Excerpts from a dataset

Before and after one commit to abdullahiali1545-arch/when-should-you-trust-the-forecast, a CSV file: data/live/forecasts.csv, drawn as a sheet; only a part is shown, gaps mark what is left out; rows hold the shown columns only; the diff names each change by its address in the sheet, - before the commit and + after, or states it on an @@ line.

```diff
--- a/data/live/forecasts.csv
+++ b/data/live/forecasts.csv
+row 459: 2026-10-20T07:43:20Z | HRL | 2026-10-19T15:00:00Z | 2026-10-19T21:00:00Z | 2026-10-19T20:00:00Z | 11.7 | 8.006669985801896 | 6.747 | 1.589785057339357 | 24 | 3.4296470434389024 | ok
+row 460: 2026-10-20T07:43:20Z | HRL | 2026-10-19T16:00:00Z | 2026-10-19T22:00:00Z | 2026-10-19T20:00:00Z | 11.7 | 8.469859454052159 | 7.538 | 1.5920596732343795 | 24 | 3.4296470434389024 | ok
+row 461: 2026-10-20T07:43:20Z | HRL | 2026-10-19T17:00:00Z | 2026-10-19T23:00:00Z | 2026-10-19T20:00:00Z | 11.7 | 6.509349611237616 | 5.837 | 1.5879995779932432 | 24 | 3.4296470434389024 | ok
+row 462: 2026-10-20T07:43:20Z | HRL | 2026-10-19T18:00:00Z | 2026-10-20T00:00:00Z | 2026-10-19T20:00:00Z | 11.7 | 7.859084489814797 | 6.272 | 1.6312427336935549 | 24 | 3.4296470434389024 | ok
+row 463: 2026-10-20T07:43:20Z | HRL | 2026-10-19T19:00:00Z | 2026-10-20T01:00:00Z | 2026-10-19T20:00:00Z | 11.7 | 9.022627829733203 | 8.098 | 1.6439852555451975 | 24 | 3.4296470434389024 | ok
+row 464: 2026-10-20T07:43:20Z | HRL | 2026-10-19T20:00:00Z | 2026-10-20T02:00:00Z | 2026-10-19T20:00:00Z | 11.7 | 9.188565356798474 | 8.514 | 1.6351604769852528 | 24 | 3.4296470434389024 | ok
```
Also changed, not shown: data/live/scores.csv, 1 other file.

- **Task prompt**: What lines in the entries above include the string "forecasts"? Return each one.

- **Answer space**:
Before and after one commit to abdullahiali1545-arch/when-should-you-trust-the-forecast, a CSV file: data/live/forecasts.csv, drawn as a sheet; only a part is shown, gaps mark what is left out; rows hold the shown columns only; the diff names each change by its address in the sheet, - before the commit and + after, or states it on an @@ line.
--- a/data/live/forecasts.csv
+++ b/data/live/forecasts.csv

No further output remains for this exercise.